Swiss film director Séverine Cornamusaz on the adaptation process of her first film Cœur animal

How have Swiss publishers responded to the new initiative?

Rico Engesser. The feedback we’ve received has been nothing but positive. Selling film rights can be highly lucrative for publishers – and Switzerland in particular is lagging behind in this regard. Right now, small and medium-sized publishing houses often have few points of contact with the film industry. Film rights and pitches are new territory – we were aware of this from the outset. So at the 2023 Literary Festival, we started with the basics: how does a literary text become a film? What are the structures of production? How much does it cost?

What kind of potential for adaptation do you see on the Swiss literary scene?

Rico Engesser. The success of Der Goalie bin ig (2014) from Pedro Lenz, Thomas Meyer’s Wolkenbruchs wunderliche Reise in die Arme einer Schickse (2018), or Coeur Animal, based on Noëlle Revaz’s novel Rapport des bêtes, winner of the 2010 Swiss Film Prize, offer a glimpse of the potential Swiss literary adaptations could offer. A literary adaptation takes around half the time to produce compared to a new project in development, which is certainly appealing in landscapes for film production like Switzerland’s. Now, in particular, the ‘Yes’ vote on the 2022 Film Act and additional financial resources may mean more content and material is required for filmmaking. I’m absolutely certain that there’s huge potential for adaptations. In fact, the question is how film producers can get access to this literary material.

What role did literary adaptation play in the Solothurn Film Festival programme before now

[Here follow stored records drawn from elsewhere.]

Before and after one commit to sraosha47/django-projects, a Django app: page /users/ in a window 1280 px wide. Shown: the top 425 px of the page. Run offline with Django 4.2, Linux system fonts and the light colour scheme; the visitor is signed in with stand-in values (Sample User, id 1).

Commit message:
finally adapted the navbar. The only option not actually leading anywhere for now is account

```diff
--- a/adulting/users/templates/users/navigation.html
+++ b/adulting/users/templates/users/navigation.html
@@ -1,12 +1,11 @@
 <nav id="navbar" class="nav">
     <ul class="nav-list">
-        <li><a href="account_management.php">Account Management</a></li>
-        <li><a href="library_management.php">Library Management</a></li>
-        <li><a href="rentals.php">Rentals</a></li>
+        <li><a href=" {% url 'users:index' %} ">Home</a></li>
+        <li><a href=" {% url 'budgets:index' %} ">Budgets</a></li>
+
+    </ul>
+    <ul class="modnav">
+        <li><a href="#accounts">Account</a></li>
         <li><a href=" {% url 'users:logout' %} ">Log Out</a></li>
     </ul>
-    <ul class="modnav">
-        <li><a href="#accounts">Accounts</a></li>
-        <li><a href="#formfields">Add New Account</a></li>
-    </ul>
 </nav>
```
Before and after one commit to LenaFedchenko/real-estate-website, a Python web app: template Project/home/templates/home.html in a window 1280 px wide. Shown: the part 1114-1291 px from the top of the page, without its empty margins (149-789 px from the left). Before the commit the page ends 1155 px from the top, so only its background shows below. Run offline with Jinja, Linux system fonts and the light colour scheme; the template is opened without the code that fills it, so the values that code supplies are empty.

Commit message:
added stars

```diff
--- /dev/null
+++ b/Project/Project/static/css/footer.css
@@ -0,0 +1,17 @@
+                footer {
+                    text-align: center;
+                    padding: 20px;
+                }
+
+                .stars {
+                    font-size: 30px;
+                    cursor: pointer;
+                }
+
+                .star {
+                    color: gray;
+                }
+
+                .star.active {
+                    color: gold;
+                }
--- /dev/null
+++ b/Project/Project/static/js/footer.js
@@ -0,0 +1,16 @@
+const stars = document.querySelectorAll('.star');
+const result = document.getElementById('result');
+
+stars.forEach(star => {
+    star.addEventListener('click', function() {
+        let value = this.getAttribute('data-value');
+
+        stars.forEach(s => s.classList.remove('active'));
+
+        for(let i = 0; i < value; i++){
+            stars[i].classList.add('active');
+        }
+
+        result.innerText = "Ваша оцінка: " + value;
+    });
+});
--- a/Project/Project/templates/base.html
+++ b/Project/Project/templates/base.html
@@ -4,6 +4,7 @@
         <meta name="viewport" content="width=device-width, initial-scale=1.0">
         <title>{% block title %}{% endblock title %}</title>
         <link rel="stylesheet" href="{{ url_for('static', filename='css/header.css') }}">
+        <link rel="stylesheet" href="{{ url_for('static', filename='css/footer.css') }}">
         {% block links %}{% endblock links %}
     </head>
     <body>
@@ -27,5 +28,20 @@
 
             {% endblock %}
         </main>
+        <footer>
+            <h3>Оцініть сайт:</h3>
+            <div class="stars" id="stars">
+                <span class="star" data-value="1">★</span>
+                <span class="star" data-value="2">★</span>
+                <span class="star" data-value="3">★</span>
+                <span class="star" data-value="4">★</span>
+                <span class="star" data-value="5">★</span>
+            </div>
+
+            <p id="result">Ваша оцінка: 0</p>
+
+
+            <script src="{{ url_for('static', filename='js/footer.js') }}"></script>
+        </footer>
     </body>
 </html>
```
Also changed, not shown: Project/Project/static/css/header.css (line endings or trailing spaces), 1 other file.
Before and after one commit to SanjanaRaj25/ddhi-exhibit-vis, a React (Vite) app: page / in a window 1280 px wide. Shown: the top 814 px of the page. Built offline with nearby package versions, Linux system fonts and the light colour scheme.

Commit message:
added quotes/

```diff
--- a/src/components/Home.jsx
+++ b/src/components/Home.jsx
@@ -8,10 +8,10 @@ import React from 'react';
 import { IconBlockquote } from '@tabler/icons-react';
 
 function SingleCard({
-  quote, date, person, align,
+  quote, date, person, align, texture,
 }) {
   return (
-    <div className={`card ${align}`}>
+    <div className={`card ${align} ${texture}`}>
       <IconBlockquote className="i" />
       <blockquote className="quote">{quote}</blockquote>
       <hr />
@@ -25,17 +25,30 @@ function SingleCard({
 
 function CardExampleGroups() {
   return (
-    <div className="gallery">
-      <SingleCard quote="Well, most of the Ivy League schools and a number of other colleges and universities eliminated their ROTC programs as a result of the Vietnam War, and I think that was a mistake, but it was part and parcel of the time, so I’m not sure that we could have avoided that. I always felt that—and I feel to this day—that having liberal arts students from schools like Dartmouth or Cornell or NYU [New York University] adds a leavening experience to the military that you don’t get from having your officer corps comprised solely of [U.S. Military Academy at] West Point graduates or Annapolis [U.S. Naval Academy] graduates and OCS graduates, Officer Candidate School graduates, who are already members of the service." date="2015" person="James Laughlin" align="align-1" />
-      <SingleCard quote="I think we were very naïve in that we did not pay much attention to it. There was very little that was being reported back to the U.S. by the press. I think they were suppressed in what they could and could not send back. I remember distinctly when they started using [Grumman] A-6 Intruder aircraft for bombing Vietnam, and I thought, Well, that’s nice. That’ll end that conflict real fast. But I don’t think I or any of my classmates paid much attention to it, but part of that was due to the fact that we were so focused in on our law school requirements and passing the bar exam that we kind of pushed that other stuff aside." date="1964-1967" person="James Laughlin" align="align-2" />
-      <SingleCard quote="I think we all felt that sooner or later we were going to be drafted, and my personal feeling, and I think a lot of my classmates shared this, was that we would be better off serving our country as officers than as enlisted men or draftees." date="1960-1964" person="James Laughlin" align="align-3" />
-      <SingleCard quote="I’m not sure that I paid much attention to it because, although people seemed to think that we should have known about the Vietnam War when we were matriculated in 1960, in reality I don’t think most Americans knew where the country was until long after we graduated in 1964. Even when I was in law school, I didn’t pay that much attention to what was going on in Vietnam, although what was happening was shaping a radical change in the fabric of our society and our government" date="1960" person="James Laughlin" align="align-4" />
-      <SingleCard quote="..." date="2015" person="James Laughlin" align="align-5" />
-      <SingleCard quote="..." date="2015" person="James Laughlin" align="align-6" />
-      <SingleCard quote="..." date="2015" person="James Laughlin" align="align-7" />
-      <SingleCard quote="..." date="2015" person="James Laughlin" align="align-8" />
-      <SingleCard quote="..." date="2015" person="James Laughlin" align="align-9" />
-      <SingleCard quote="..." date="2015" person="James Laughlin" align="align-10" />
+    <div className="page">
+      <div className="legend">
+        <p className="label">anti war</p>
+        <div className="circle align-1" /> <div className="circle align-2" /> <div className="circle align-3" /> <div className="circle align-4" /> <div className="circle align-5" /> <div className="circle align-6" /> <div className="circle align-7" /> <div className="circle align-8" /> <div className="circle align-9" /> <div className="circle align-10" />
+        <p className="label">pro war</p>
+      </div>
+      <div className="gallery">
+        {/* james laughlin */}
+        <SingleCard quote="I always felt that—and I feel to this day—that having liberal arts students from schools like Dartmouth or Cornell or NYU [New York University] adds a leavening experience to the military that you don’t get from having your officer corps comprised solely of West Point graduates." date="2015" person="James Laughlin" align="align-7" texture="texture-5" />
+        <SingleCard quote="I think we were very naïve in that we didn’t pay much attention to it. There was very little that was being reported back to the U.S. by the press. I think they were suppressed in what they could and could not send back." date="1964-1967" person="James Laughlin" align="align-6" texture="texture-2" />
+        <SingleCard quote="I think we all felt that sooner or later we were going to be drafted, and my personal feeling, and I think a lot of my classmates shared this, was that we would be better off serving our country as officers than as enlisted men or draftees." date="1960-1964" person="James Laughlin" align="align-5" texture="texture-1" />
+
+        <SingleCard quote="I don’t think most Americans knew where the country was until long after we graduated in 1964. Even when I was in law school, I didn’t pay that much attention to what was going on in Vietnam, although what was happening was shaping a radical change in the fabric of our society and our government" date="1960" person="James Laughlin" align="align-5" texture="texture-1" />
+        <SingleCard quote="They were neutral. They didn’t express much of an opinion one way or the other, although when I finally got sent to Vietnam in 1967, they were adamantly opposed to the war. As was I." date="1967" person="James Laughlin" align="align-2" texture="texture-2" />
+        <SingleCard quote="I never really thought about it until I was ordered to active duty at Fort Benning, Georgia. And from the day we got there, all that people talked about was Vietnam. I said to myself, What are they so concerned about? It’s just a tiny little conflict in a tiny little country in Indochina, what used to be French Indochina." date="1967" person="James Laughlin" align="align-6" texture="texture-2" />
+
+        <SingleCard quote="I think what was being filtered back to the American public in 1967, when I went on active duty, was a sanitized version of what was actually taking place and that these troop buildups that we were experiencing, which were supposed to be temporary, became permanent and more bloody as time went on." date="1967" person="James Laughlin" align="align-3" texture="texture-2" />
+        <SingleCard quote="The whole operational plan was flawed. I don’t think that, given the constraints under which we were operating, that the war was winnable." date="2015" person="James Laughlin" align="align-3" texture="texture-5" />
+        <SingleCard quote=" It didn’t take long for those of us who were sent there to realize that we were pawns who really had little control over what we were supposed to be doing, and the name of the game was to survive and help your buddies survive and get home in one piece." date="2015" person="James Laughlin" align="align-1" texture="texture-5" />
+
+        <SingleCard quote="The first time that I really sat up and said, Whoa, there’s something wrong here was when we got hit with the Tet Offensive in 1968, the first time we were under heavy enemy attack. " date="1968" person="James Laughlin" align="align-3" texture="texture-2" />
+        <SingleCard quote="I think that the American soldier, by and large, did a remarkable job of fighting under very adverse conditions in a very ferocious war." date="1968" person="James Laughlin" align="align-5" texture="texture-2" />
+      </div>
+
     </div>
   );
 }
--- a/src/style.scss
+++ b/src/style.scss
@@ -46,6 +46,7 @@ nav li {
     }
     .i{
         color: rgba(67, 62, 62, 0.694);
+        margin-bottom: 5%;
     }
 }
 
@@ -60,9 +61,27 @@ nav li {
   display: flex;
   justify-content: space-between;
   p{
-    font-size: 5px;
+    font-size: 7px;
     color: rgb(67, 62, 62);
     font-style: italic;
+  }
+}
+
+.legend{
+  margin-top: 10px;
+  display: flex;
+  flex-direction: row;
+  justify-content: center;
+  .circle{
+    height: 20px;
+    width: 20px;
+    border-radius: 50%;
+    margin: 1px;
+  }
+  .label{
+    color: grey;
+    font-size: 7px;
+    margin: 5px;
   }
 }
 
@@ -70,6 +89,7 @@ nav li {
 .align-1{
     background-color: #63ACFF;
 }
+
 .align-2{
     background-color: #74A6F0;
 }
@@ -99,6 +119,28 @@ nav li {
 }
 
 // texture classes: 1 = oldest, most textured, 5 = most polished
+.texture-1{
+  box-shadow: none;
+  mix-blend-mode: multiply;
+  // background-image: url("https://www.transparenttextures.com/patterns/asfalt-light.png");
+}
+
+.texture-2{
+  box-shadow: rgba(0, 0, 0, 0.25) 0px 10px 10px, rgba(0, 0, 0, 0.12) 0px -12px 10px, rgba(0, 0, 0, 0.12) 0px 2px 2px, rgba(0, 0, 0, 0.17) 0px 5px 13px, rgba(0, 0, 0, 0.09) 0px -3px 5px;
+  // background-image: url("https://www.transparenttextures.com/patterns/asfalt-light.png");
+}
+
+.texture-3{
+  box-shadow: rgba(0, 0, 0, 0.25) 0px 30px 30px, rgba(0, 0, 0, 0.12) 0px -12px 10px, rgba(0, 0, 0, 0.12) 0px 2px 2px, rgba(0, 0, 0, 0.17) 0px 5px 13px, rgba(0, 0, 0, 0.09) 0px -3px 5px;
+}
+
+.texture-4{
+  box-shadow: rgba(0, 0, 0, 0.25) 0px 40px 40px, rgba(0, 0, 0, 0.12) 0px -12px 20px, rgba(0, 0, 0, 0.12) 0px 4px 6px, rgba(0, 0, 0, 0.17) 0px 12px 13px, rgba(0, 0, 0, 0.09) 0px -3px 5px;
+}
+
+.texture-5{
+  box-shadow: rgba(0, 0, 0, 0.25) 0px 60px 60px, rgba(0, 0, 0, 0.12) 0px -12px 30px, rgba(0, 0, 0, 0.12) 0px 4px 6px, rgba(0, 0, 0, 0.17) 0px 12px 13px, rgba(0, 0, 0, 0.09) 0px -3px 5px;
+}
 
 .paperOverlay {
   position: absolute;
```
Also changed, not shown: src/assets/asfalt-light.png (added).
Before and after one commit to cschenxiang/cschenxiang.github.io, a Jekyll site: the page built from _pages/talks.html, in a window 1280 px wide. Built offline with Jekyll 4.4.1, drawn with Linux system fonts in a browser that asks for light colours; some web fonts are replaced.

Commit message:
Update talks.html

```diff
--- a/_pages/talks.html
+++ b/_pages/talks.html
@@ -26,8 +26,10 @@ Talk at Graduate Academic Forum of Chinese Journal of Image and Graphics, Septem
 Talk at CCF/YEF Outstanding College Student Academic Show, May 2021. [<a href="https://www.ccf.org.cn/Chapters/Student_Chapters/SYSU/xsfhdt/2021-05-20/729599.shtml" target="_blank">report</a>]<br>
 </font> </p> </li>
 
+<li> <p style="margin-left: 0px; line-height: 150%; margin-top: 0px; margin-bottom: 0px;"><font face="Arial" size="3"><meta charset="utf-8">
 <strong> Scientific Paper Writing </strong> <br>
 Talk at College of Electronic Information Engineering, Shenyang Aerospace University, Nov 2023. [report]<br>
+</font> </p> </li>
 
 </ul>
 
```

 Niccolò Castelli. Literary adaptations made sporadic appearances on the festival programme. This year in particular, there was Jenna Hasse’s début feature ‘L’amour du monde’ (or ‘Longing for the World’), based on the novel by Ramuz, and ‘Jakobs Ross’, an adaptation of Silvia Tschui’s novel of the same name by Katalin Gödrös. It’s also worth stressing that the history of Swiss cinema is inextricably linked with dialogues between the literary and cinema scenes: authors such as Dürrenmatt, Hesse and Patricia Highsmith made a lasting impact on cinema with their life and work. So far, these movements have only been the subject of sporadic study. Let’s hope that the festivals’ project will allow us to analyse these exchanges in depth. In any case, I’m convinced that the dialogue between these two sectors has some wonderful surprises in store for us.

What were the criteria for the material chosen for the first pitching session?

Rico Engesser. We allowed fiction texts in one of the four official national languages, created by authors who are Swiss or based in Switzerland. Everything from children’s books to crime fiction. It was important to us that current new releases were involved in the pitching session, as we hoped this would enhance the appeal for film producers. That meant we only allowed submissions due for publication in autumn 2023 or later. The projects submitted were then judged by an interdisciplinary selection committee consisting of three people: a literary scholar, a producer and a director. In addition to relevance and potential for film adaptation, the quality and originality of the stories and characters and feasibility for the Swiss film industry played a role in their considerations.

What do you expect from the first edition?

Niccolò Castelli. Of course, we hope to see adaptation projects taking shape as a result of this first edition of the event. Patience, however, is key. The initial results of these dialogues will appear in a few years: it takes more than just a few months to write and direct a film. The fact remains that the conversations that will take place at the Solothurn festivals are essential to ensure these kinds of projects see the light of day.